TASK STATEMENT
Copy each line of the records that contains the word "https".

GIVEN DATA
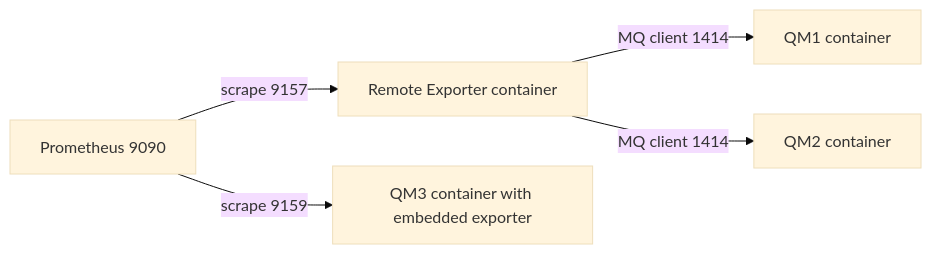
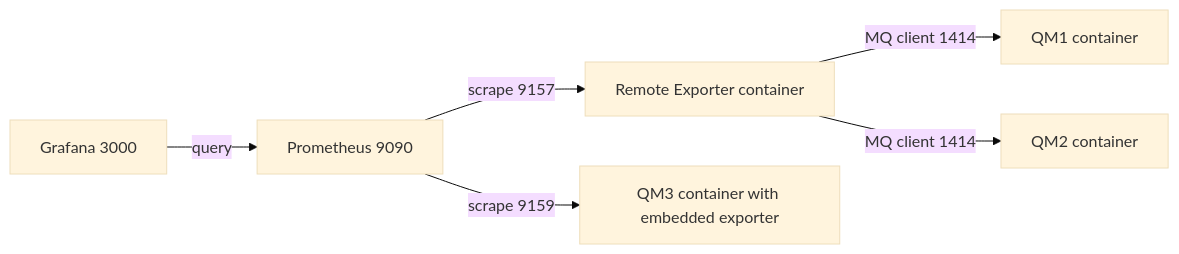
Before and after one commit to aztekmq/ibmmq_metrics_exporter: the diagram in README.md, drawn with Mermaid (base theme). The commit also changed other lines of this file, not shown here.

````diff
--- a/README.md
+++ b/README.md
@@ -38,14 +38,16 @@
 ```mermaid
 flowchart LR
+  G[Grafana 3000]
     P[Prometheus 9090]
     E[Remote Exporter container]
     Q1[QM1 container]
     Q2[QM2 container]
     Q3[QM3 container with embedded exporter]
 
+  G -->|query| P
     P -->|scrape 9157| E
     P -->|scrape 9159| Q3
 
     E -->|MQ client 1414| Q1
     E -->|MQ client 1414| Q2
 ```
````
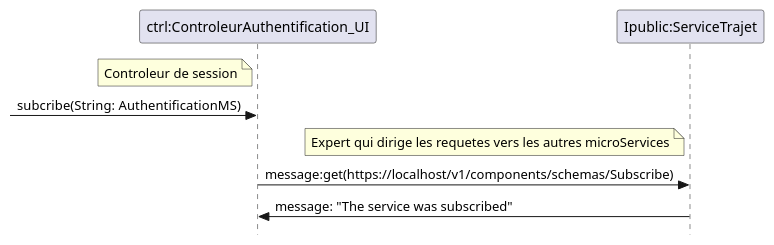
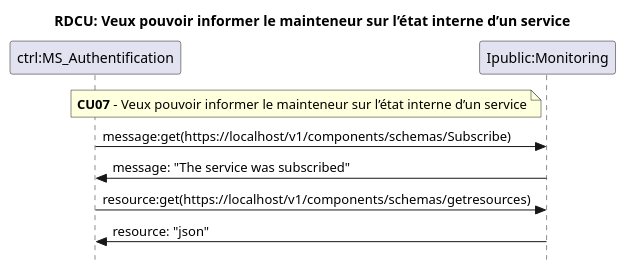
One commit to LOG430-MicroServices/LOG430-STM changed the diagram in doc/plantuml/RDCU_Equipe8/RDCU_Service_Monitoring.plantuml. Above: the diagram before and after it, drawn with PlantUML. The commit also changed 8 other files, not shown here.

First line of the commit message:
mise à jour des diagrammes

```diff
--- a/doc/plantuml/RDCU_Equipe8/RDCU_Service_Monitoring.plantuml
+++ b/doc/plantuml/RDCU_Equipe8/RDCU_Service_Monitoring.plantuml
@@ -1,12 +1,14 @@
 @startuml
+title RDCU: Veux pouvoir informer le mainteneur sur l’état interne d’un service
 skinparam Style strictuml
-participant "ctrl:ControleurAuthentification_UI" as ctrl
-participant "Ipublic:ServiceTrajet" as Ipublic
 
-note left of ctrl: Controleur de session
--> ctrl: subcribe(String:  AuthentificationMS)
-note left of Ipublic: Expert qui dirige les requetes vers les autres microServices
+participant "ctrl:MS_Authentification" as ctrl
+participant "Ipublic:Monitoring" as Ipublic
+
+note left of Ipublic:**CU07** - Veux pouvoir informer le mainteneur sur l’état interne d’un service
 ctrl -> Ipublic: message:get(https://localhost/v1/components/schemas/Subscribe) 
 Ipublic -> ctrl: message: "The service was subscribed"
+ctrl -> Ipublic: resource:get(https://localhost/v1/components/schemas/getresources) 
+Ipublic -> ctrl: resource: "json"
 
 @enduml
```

---

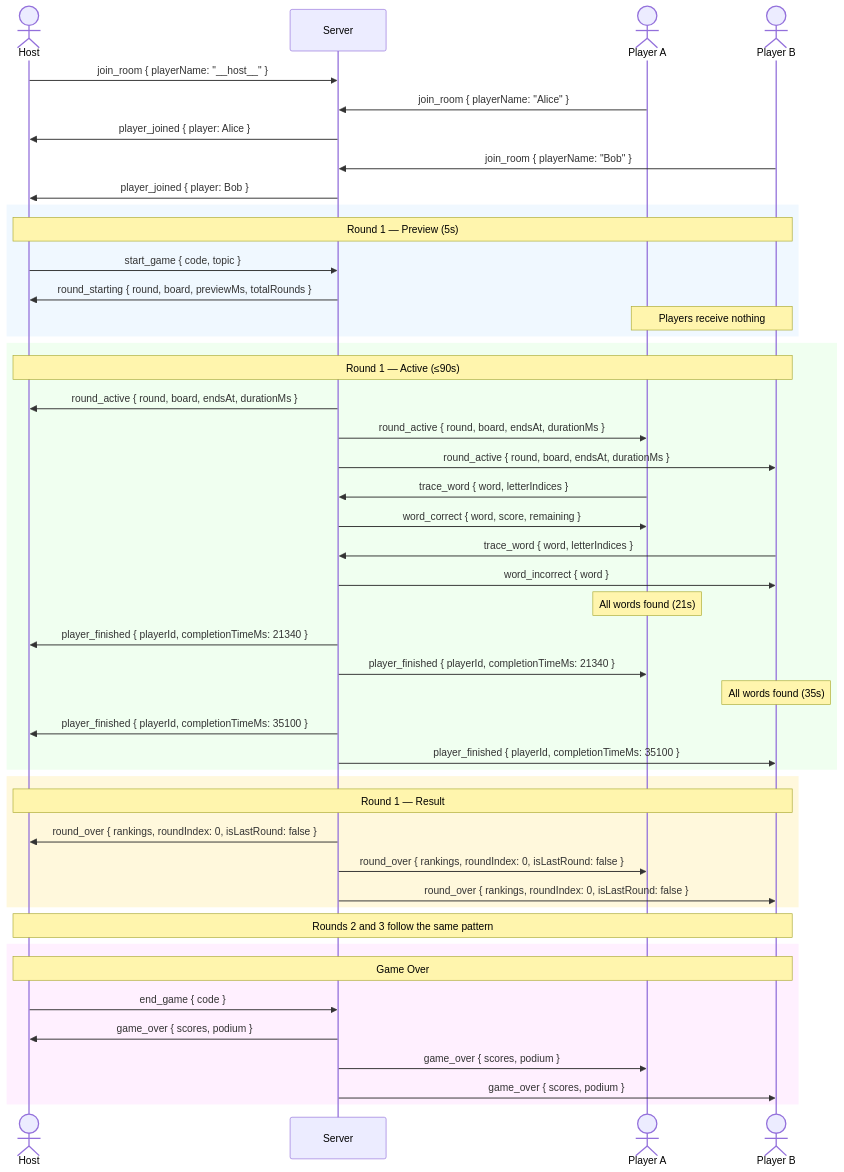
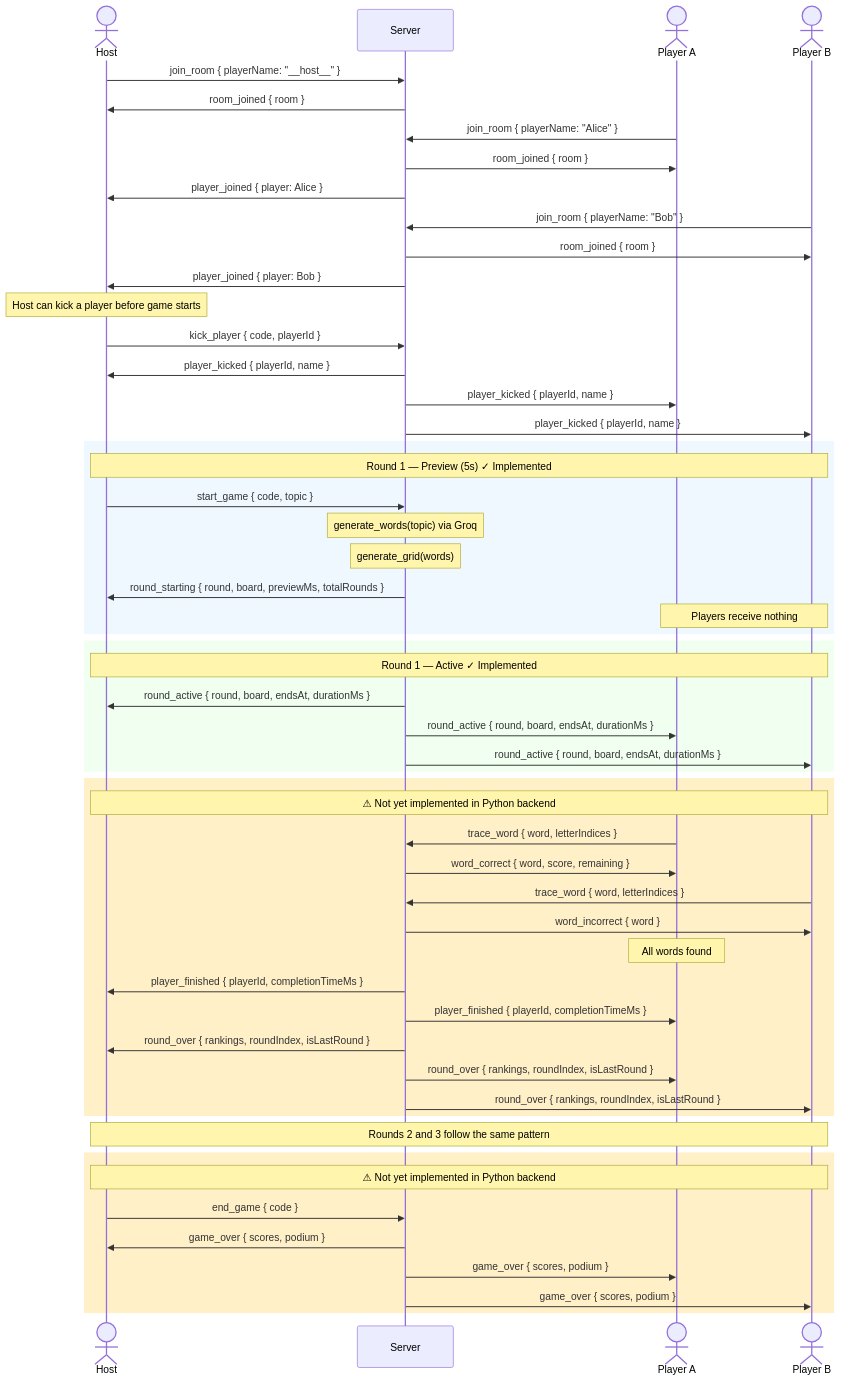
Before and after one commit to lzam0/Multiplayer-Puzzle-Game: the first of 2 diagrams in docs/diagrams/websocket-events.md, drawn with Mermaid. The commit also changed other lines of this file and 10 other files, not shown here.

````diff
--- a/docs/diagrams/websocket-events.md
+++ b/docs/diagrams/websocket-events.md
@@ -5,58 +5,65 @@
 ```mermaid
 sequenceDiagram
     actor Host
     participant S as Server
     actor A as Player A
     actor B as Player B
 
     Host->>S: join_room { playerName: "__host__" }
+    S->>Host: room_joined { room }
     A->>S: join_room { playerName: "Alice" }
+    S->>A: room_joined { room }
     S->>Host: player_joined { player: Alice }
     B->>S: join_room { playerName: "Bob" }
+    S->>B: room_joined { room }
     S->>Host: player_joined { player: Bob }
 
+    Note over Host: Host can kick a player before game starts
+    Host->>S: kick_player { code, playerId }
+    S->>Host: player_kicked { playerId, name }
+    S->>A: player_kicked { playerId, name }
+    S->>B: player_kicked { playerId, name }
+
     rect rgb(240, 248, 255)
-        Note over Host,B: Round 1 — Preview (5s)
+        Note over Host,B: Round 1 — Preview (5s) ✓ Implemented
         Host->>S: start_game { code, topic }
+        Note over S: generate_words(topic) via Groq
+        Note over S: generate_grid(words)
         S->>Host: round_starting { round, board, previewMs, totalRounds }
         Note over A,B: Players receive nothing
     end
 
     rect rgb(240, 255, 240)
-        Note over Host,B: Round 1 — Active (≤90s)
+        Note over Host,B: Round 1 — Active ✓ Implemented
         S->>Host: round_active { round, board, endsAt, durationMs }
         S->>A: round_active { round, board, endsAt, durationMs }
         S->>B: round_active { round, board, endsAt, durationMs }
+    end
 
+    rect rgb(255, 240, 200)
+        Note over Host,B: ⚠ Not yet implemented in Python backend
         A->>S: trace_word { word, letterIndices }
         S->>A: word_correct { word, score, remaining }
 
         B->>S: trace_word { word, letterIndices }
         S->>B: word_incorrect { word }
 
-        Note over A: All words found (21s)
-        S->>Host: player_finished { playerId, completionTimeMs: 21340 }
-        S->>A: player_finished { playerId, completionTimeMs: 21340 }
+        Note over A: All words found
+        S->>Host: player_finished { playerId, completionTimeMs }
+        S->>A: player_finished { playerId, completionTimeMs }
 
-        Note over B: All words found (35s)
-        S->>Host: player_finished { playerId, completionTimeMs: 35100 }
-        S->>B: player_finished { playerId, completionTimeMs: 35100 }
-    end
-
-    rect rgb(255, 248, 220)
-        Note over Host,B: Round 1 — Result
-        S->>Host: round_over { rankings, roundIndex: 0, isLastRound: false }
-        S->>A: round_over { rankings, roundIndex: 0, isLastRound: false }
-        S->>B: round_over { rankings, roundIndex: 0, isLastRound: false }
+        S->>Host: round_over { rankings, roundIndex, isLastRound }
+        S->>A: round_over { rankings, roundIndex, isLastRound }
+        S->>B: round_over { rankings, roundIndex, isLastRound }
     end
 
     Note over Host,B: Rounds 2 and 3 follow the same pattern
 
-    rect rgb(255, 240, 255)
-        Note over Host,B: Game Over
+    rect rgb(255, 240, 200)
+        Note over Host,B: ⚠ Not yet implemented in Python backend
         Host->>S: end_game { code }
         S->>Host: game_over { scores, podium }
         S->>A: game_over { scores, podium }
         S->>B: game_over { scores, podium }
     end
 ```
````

OUTPUT FOR THIS EXERCISE
 ctrl -> Ipublic: message:get(https://localhost/v1/components/schemas/Subscribe) 
+ctrl -> Ipublic: resource:get(https://localhost/v1/components/schemas/getresources) 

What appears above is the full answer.